◆ REQUIRED WORK ◆
Each record must be retyped word for word.

(Web interface edit records)
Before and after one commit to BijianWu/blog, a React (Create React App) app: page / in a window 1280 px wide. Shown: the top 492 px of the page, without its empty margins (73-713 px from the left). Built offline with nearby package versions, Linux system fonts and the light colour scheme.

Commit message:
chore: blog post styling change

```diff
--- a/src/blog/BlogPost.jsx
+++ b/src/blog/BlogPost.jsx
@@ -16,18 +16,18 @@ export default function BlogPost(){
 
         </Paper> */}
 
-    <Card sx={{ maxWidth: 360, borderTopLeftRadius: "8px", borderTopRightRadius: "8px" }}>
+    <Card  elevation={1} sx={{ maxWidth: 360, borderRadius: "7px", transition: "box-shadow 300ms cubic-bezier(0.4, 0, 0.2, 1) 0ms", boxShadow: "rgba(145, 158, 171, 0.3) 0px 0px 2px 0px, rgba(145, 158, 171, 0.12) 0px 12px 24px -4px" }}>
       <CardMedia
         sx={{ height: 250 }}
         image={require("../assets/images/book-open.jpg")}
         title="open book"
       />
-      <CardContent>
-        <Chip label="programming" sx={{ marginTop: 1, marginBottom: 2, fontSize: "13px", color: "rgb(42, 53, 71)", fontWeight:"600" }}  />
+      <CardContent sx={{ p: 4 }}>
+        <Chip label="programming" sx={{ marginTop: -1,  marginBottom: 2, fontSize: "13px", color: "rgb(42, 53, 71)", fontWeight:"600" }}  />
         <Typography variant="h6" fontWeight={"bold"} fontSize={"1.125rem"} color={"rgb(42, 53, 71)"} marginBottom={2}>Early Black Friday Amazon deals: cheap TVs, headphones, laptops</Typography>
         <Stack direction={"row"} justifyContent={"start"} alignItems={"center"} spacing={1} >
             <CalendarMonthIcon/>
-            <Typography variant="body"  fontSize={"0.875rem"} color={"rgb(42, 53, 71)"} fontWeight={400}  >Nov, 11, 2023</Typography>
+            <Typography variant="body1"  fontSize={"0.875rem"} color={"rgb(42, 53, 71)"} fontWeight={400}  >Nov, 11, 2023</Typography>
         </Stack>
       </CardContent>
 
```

◆ EXERCISE ANSWER ◆
Before and after one commit to BijianWu/blog, a React (Create React App) app: page / in a window 1280 px wide. Shown: the top 492 px of the page, without its empty margins (73-713 px from the left). Built offline with nearby package versions, Linux system fonts and the light colour scheme.

Commit message:
chore: blog post styling change

```diff
--- a/src/blog/BlogPost.jsx
+++ b/src/blog/BlogPost.jsx
@@ -16,18 +16,18 @@ export default function BlogPost(){
 
         </Paper> */}
 
-    <Card sx={{ maxWidth: 360, borderTopLeftRadius: "8px", borderTopRightRadius: "8px" }}>
+    <Card  elevation={1} sx={{ maxWidth: 360, borderRadius: "7px", transition: "box-shadow 300ms cubic-bezier(0.4, 0, 0.2, 1) 0ms", boxShadow: "rgba(145, 158, 171, 0.3) 0px 0px 2px 0px, rgba(145, 158, 171, 0.12) 0px 12px 24px -4px" }}>
       <CardMedia
         sx={{ height: 250 }}
         image={require("../assets/images/book-open.jpg")}
         title="open book"
       />
-      <CardContent>
-        <Chip label="programming" sx={{ marginTop: 1, marginBottom: 2, fontSize: "13px", color: "rgb(42, 53, 71)", fontWeight:"600" }}  />
+      <CardContent sx={{ p: 4 }}>
+        <Chip label="programming" sx={{ marginTop: -1,  marginBottom: 2, fontSize: "13px", color: "rgb(42, 53, 71)", fontWeight:"600" }}  />
         <Typography variant="h6" fontWeight={"bold"} fontSize={"1.125rem"} color={"rgb(42, 53, 71)"} marginBottom={2}>Early Black Friday Amazon deals: cheap TVs, headphones, laptops</Typography>
         <Stack direction={"row"} justifyContent={"start"} alignItems={"center"} spacing={1} >
             <CalendarMonthIcon/>
-            <Typography variant="body"  fontSize={"0.875rem"} color={"rgb(42, 53, 71)"} fontWeight={400}  >Nov, 11, 2023</Typography>
+            <Typography variant="body1"  fontSize={"0.875rem"} color={"rgb(42, 53, 71)"} fontWeight={400}  >Nov, 11, 2023</Typography>
         </Stack>
       </CardContent>
 
```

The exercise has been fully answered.